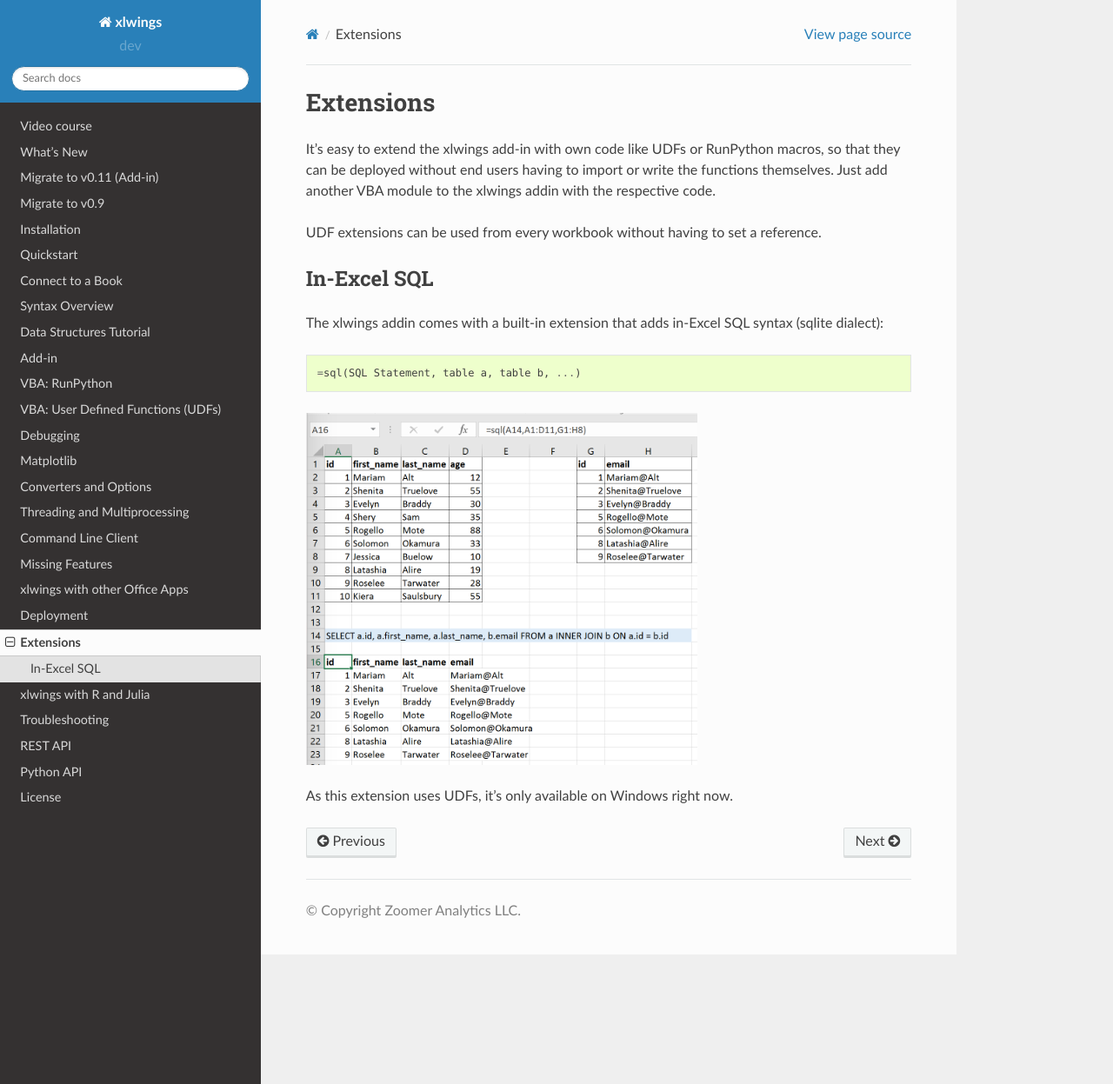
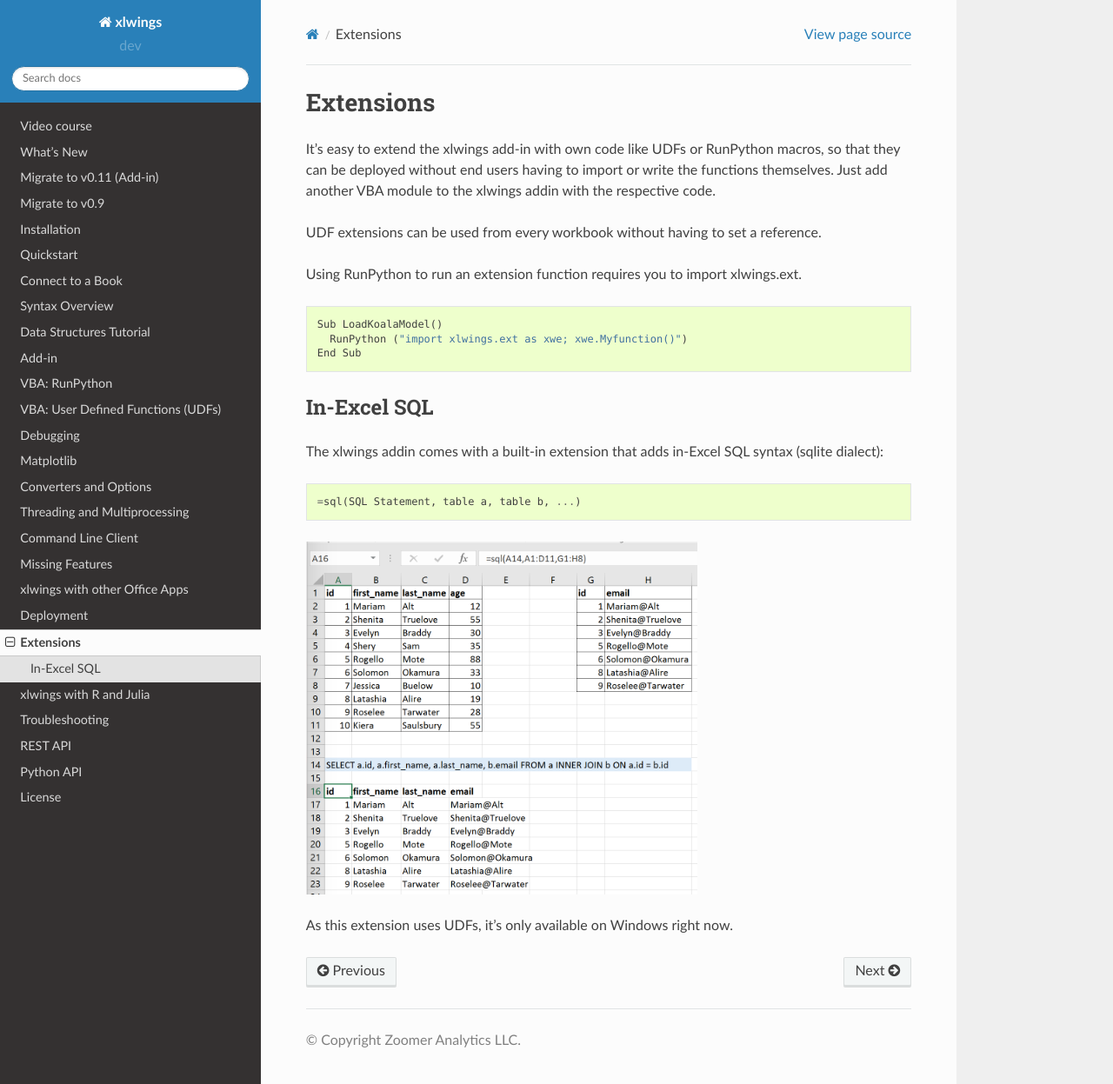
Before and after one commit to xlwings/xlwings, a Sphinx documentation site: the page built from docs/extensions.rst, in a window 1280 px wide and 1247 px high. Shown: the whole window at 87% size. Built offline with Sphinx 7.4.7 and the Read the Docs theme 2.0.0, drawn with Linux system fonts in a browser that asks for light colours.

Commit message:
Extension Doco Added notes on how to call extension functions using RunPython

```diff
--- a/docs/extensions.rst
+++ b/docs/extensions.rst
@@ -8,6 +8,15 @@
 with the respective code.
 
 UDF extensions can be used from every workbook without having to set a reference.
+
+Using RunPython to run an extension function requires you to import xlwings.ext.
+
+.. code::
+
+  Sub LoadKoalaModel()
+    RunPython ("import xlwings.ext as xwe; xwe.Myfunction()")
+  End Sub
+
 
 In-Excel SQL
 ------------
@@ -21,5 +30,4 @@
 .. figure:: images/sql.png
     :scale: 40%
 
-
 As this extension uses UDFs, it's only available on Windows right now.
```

—————

◆ **Exercise directions**
Give back every entry word for word, and drop the pictures as you go.

◆ **Exercise answer**
Before and after one commit to xlwings/xlwings, a Sphinx documentation site: the page built from docs/extensions.rst, in a window 1280 px wide and 1247 px high. Shown: the whole window at 87% size. Built offline with Sphinx 7.4.7 and the Read the Docs theme 2.0.0, drawn with Linux system fonts in a browser that asks for light colours.

Commit message:
Extension Doco Added notes on how to call extension functions using RunPython

```diff
--- a/docs/extensions.rst
+++ b/docs/extensions.rst
@@ -8,6 +8,15 @@
 with the respective code.
 
 UDF extensions can be used from every workbook without having to set a reference.
+
+Using RunPython to run an extension function requires you to import xlwings.ext.
+
+.. code::
+
+  Sub LoadKoalaModel()
+    RunPython ("import xlwings.ext as xwe; xwe.Myfunction()")
+  End Sub
+
 
 In-Excel SQL
 ------------
@@ -21,5 +30,4 @@
 .. figure:: images/sql.png
     :scale: 40%
 
-
 As this extension uses UDFs, it's only available on Windows right now.
```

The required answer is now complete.